Class Description

It’s easy for musicians to get so caught up in the latest gear, plugins, and presets, and forget that ultimately, it’s all about the music. Join Eyal Levi and special guests Ryan Clark (Demon Hunter), Todd Jones (Nails, Terror), and John Browne (Monuments) for an in-depth exploration of what it takes to craft great songs.

Eyal will share the tricks of the songwriting trade he’s learned over years of experience as a producer at Audiohammer Studios (The Black Dahlia Murder, August Burns Red, Whitechapel) and guitarist for Century Media/Roadrunner artists Daath. Throughout this two-day course, you’ll learn everything you need to know about the three core components of metal/rock songwriting. You’ll learn about basic song structure and riff-writing; melodies, leads, and vocals; and fine-tuning the arrangement to take your song from good to great. Eyal will be joined by special guests -- from musicians to producers and more -- who will empower you to take your songwriting to new heights.


Mike Lamb

This was a massively inspirational and incredibly helpful course. By the end of it I had a notebook full of incredibly useful tips and tricks, and I definitely plan a rewatch as soon as possible. I've been in bands writing songs for the better part of 15 years, but this has put a lot of focus on some of the corners I've cut or the areas where I've been lazy with the smaller details. No matter where you are in your songwriting you'll definitely benefit from this, and Eyal articulates everything in an engaging way and positive way.

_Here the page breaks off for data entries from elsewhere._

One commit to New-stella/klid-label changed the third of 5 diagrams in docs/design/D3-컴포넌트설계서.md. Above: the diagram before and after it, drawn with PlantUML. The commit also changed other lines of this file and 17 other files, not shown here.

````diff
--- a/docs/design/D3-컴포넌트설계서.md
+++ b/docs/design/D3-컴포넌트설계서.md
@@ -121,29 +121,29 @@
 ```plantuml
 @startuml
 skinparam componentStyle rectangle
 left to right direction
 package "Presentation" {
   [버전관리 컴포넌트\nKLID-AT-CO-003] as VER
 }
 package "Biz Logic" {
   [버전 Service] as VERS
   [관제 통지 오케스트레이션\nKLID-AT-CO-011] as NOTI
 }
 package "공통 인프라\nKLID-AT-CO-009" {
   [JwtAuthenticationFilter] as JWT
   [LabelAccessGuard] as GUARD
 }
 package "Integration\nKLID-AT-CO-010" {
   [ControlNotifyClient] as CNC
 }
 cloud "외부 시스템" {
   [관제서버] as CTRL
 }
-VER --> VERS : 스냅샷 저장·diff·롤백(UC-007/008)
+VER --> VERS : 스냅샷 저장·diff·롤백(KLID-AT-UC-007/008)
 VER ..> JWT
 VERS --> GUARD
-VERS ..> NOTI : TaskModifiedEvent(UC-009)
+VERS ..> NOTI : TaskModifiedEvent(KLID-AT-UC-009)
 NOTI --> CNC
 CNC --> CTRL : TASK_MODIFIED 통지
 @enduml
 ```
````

Even if you think you're a good songwriter, there's a tonne here you can benefit from. 10/10 - Thanks Eyal!